Car insurance waivers can be particularly confusing and knowing when to actually decline an offer can be a useful skill to have. There are actually two options that consumers have when deciding on a car insurance waiver; the consumer can decide to opt for a waiver in their favor or they can choose to decline one.
When a motorist is looking to lease a vehicle, they will be given the option of purchasing extra cover or, alternatively, they will have the choice to waiver their rights. In legal terms, this means that the motorist can actually decline the offer that is being given to them but they will be financially accountable for any damage costs that may result which exceed the agreed level that their insurance company will pay. Depending on the state that a driver lives in, they can waiver their rights to collision damage but they will lose any rights to have accident damage paid for if the vehicle is damaged in an accident.

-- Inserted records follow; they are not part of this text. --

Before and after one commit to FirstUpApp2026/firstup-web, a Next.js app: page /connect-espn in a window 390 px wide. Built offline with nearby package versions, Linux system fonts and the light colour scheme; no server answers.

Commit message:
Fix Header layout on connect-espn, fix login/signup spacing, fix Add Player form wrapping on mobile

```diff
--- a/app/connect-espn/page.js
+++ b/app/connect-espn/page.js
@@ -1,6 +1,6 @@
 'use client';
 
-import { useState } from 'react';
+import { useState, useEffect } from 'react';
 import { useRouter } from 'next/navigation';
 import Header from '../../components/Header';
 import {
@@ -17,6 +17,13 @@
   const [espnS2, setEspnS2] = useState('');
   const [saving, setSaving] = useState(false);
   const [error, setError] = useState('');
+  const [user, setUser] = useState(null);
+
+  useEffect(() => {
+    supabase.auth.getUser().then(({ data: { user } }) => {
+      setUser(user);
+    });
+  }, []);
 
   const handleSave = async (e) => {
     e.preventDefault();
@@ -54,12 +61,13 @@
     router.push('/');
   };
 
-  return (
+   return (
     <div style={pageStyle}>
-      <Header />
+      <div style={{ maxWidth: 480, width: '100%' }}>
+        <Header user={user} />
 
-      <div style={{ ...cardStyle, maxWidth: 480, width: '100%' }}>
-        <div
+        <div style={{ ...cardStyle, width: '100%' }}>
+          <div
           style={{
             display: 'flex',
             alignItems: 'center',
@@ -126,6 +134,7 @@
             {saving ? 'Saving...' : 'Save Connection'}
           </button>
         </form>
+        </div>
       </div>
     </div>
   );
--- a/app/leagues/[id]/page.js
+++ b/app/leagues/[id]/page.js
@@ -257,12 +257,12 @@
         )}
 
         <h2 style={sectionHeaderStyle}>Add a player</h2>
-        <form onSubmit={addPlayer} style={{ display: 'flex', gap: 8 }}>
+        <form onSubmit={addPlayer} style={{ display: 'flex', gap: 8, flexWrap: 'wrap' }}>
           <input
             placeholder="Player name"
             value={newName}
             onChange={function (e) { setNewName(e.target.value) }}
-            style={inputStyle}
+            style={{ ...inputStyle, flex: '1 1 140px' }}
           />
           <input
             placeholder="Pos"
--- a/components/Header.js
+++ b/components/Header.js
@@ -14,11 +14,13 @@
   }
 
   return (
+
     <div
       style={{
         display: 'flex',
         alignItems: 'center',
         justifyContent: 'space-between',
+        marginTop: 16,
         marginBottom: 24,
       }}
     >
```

Older drivers and those with a long-standing record of safe driving will be entitled to other benefits and an insurance company may waiver the deductible costs of these privileged drivers. In the event of a road traffic accident, the insurer will cover the cost of accident damage without the policyholder having to pay a deductible figure first.

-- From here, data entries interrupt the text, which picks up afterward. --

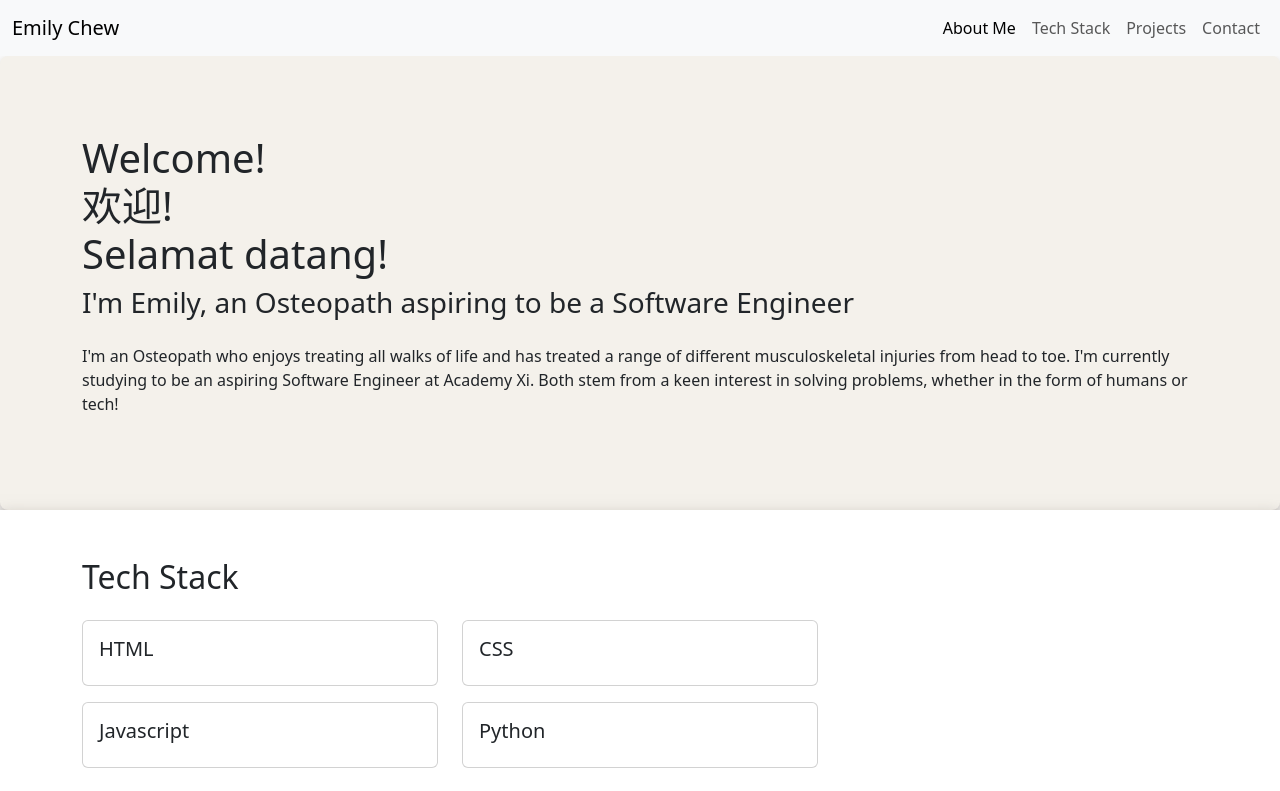
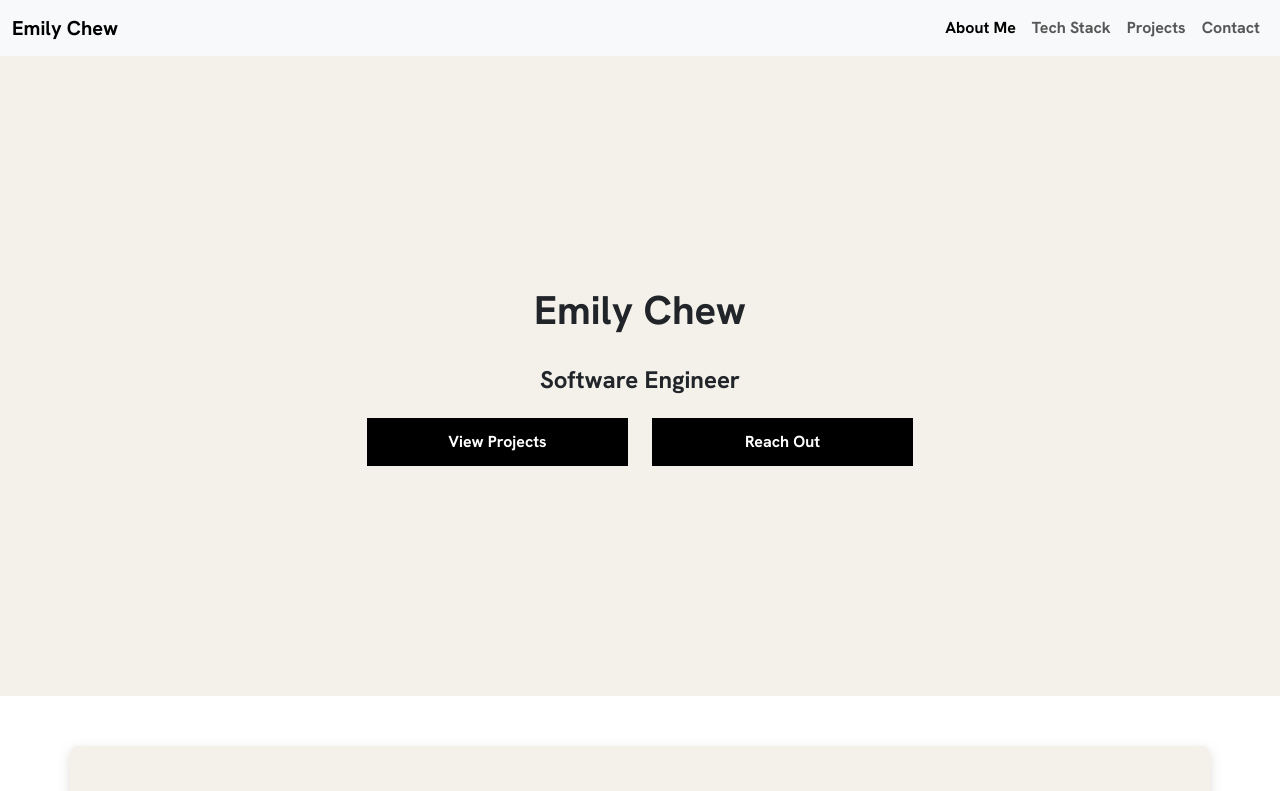
Before and after one commit to emilychewsh/emily-portfolio-website, a plain HTML site: page index.html in a window 1280 px wide. Shown: the top 791 px of the page. Drawn offline with nearby package versions, Linux system fonts and the light colour scheme.

Commit message:
add title and styling

```diff
--- a/css/index.css
+++ b/css/index.css
@@ -3,22 +3,68 @@
     box-shadow: 10px 5px 5px gray;
 } */
 
-/* body {
-    background-color: #f4f1eb;
+body {
+    font-family: "Hanken Grotesk", serif;
+}
+
+/*  <uniquifier>: Use a unique and descriptive class name
+<weight>: Use a value from 100 to 900 */
+
+/* .hanken-grotesk{
+  font-family: "Hanken Grotesk", serif;
+  font-optical-sizing: auto;
+  font-weight: 700;
+  font-style: normal;
 } */
 
+
+#title {
+    display: flex;
+    flex-direction: column;
+    justify-content: center;
+    align-items: center;
+    height: 80vh;
+    text-align: center;
+    background-color: #f4f1eb;
+}
+
+
+.box-1 {
+    background-color: black;
+    color: white;
+    border: 2px solid black;
+    padding: 10px;
+}
+
+.box-2 {
+    background-color: black;
+    color: white;
+    border: 2px solid black;
+    padding: 10px;
+}
+
+.box:hover {
+    transform: scale(1.05);
+    opacity: 0.8;
+}
+
 #about-me, #projects {
+    background-color: white;
+    padding: 50px 0;
+}
+
+#about-me .container {
     background-color: #f4f1eb;
-    box-shadow: 0px 6px 15px rgba(120, 110, 100, 0.5);
+    box-shadow: 0px 4px 12px rgba(150, 140, 130, 0.3);
     padding: 30px;
     border-radius: 8px;
 }
 
 #tech-stack {
-    background-color: white;
+    background-color: #f4f1eb;
     box-shadow: 0px 6px 15px rgba(120, 110, 100, 0.5);
 }
 
 footer {
-    background-color: white;
+    background-color: #f4f1eb;
 }
--- a/index.html
+++ b/index.html
@@ -8,7 +8,10 @@
         <meta name="description" content="">
         <meta name="viewport" content="width=device-width, initial-scale=1">
         <link rel="stylesheet" href="css/index.css">
-    </head>
+        <link rel="preconnect" href="https://fonts.googleapis.com">
+        <link rel="preconnect" href="https://fonts.gstatic.com" crossorigin>
+        <link href="https://fonts.googleapis.com/css2?family=Hanken+Grotesk:ital,wght@0,700;1,700&display=swap" rel="stylesheet">
+
     <body>
         <!-- Navigation Bar -->
         <nav class="navbar navbar-expand-lg navbar-light bg-light">
@@ -23,18 +26,35 @@
                             <a class="nav-link active" aria-current="page" href="#">About Me</a>
                         </li>
                         <li class="nav-item">
-                            <a class="nav-link" href="#">Tech Stack</a>
+                            <a class="nav-link" href="#tech-stack">Tech Stack</a>
                         </li>
                         <li class="nav-item">
-                            <a class="nav-link" href="#">Projects</a>
+                            <a class="nav-link" href="#projects">Projects</a>
                         </li>
                         <li class="nav-item">
-                            <a class="nav-link" href="#">Contact</a>
+                            <a class="nav-link" href="#contact">Contact</a>
                         </li>
                     </ul>
                 </div>
             </div>
         </nav>
+
+        <!-- Title Section -->
+         <section id="title">
+            <div class="container">
+                <h1>Emily Chew</h1><br>
+                <h4>Software Engineer</h4>
+                <div class="row justify-content-center mt-4">
+                    <div class="col-md-3">
+                        <a href="#projects" class="box box-1 d-block text-decoration-none">View Projects</a>
+                    </div>
+                    <div class="col-md-3">
+                        <a href="#footer" class="box box-2 d-block text-decoration-none">Reach Out</a>
+                    </div>
+                </div>
+
+            </div>
+         </section>
 
         <!-- Header/About Me -->
         <section id="about-me">
@@ -119,7 +139,7 @@
             </div>
         </section>
 
-    <footer class="text-black py-4">
+    <footer id="contact" class="text-black py-4">
         <div class="container text-center">
             <h3>You can also find me via:</h3>
             <div class="d-flex justify-content-center">
```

However, some states make this deductible figure a compulsory factor as a means of offering protection against uninsured and underinsured motorists. Under these circumstances, the deductible can only be waived if the policyholder already has sufficient protection against uninsured or underinsured drivers.